ACTIVITY:
An exact copy of every entry is needed here; the images stay out.

(SUPPLIED MATERIAL Opens)

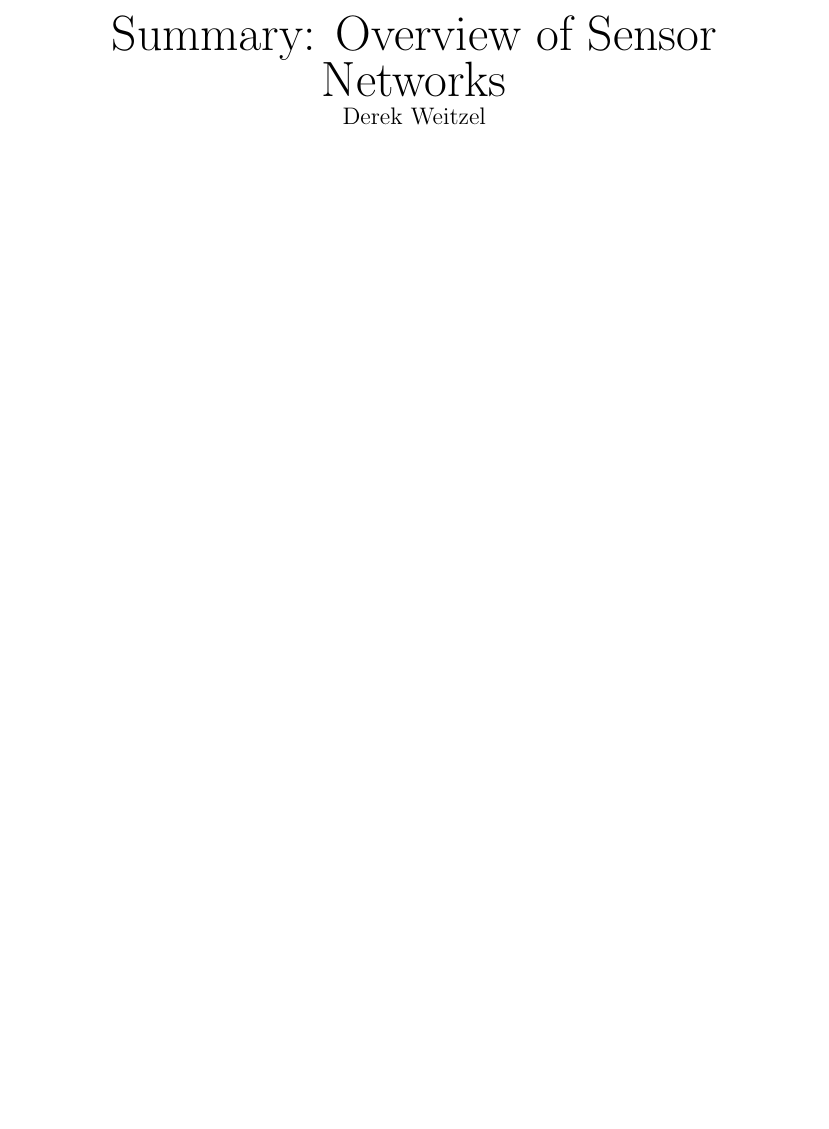
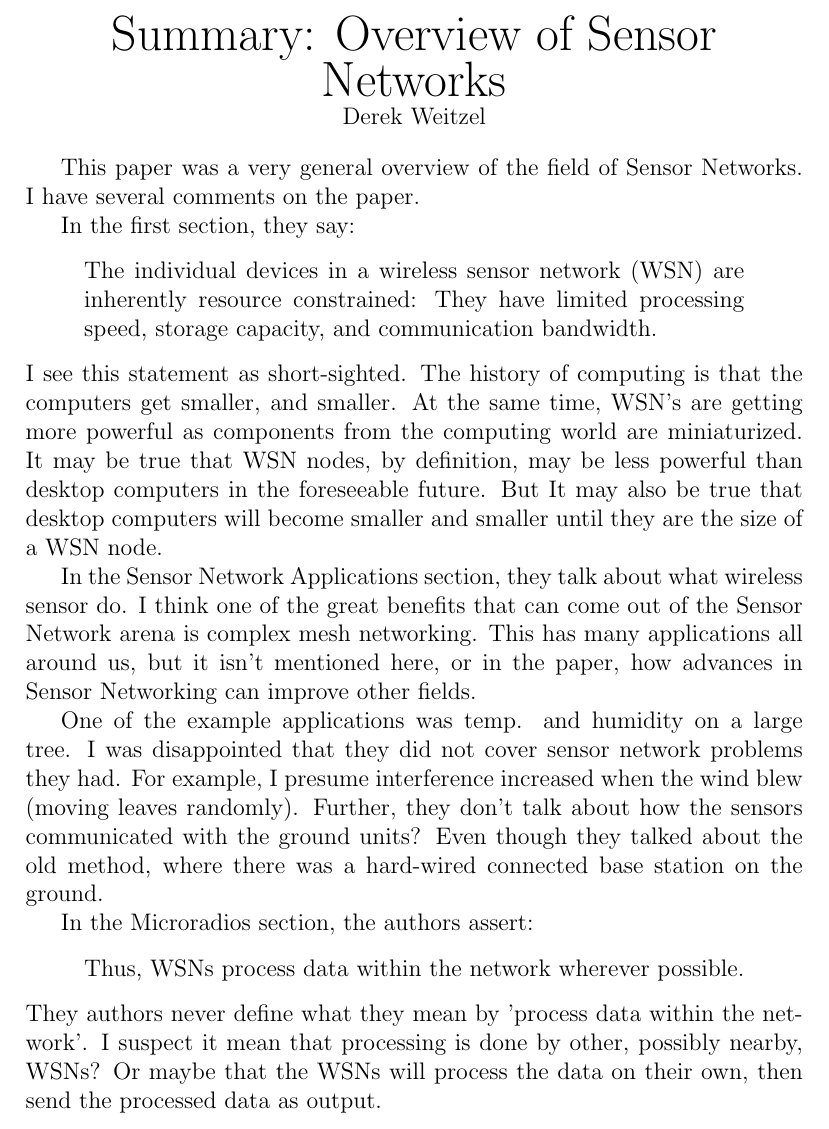
Before and after one commit to djw8605/990PaperSummary, a LaTeX document (IntroductionOverview/weitzel_overview.tex): part of the page, cut so that both start at the same text, the shorter picture padded with empty space. Compiled offline with pdfLaTeX.

Commit message:
Finished overview summary

```diff
--- a/IntroductionOverview/weitzel_overview.tex
+++ b/IntroductionOverview/weitzel_overview.tex
@@ -9,7 +9,23 @@ Derek Weitzel
 \end{center}
 
 
+This paper was a very general overview of the field of Sensor Networks.  I have several comments on the paper.
 
+In the first section, they say:
+\begin{quote}
+The individual devices in a wireless sensor network (WSN) are inherently resource constrained: They have limited processing speed, storage capacity, and communication bandwidth.
+\end{quote}
+I see this statement as short-sighted.  The history of computing is that the computers get smaller, and smaller.  At the same time, WSN's are getting more powerful as components from the computing world are miniaturized.  It may be true that WSN nodes, by definition, may be less powerful than desktop computers in the foreseeable future.  But It may also be true that desktop computers will become smaller and smaller until they are the size of a WSN node.
+
+In the Sensor Network Applications section, they talk about what wireless sensor do.  I think one of the great benefits that can come out of the Sensor Network arena is complex mesh networking.  This has many applications all around us, but it isn't mentioned here, or in the paper, how advances in Sensor Networking can improve other fields.
+
+One of the example applications was temp. and humidity on a large tree.  I was disappointed that they did not cover sensor network problems they had.  For example, I presume interference increased when the wind blew (moving leaves randomly).   Further, they don't talk about how the sensors communicated with the ground units?  Even though they talked about the old method, where there was a hard-wired connected base station on the ground.
+
+In the Microradios section, the authors assert:
+\begin{quote}
+Thus, WSNs process data within the network wherever possible.
+\end{quote}
+They authors never define what they mean by 'process data within the network'.  I suspect it mean that processing is done by other, possibly nearby, WSNs?  Or maybe that the WSNs will process the data on their own, then send the processed data as output.
 
 
 
```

(SUPPLIED MATERIAL Closes)

RESULT FOR THIS EXERCISE:
Before and after one commit to djw8605/990PaperSummary, a LaTeX document (IntroductionOverview/weitzel_overview.tex): part of the page, cut so that both start at the same text, the shorter picture padded with empty space. Compiled offline with pdfLaTeX.

Commit message:
Finished overview summary

```diff
--- a/IntroductionOverview/weitzel_overview.tex
+++ b/IntroductionOverview/weitzel_overview.tex
@@ -9,7 +9,23 @@ Derek Weitzel
 \end{center}
 
 
+This paper was a very general overview of the field of Sensor Networks.  I have several comments on the paper.
 
+In the first section, they say:
+\begin{quote}
+The individual devices in a wireless sensor network (WSN) are inherently resource constrained: They have limited processing speed, storage capacity, and communication bandwidth.
+\end{quote}
+I see this statement as short-sighted.  The history of computing is that the computers get smaller, and smaller.  At the same time, WSN's are getting more powerful as components from the computing world are miniaturized.  It may be true that WSN nodes, by definition, may be less powerful than desktop computers in the foreseeable future.  But It may also be true that desktop computers will become smaller and smaller until they are the size of a WSN node.
+
+In the Sensor Network Applications section, they talk about what wireless sensor do.  I think one of the great benefits that can come out of the Sensor Network arena is complex mesh networking.  This has many applications all around us, but it isn't mentioned here, or in the paper, how advances in Sensor Networking can improve other fields.
+
+One of the example applications was temp. and humidity on a large tree.  I was disappointed that they did not cover sensor network problems they had.  For example, I presume interference increased when the wind blew (moving leaves randomly).   Further, they don't talk about how the sensors communicated with the ground units?  Even though they talked about the old method, where there was a hard-wired connected base station on the ground.
+
+In the Microradios section, the authors assert:
+\begin{quote}
+Thus, WSNs process data within the network wherever possible.
+\end{quote}
+They authors never define what they mean by 'process data within the network'.  I suspect it mean that processing is done by other, possibly nearby, WSNs?  Or maybe that the WSNs will process the data on their own, then send the processed data as output.
 
 
 
```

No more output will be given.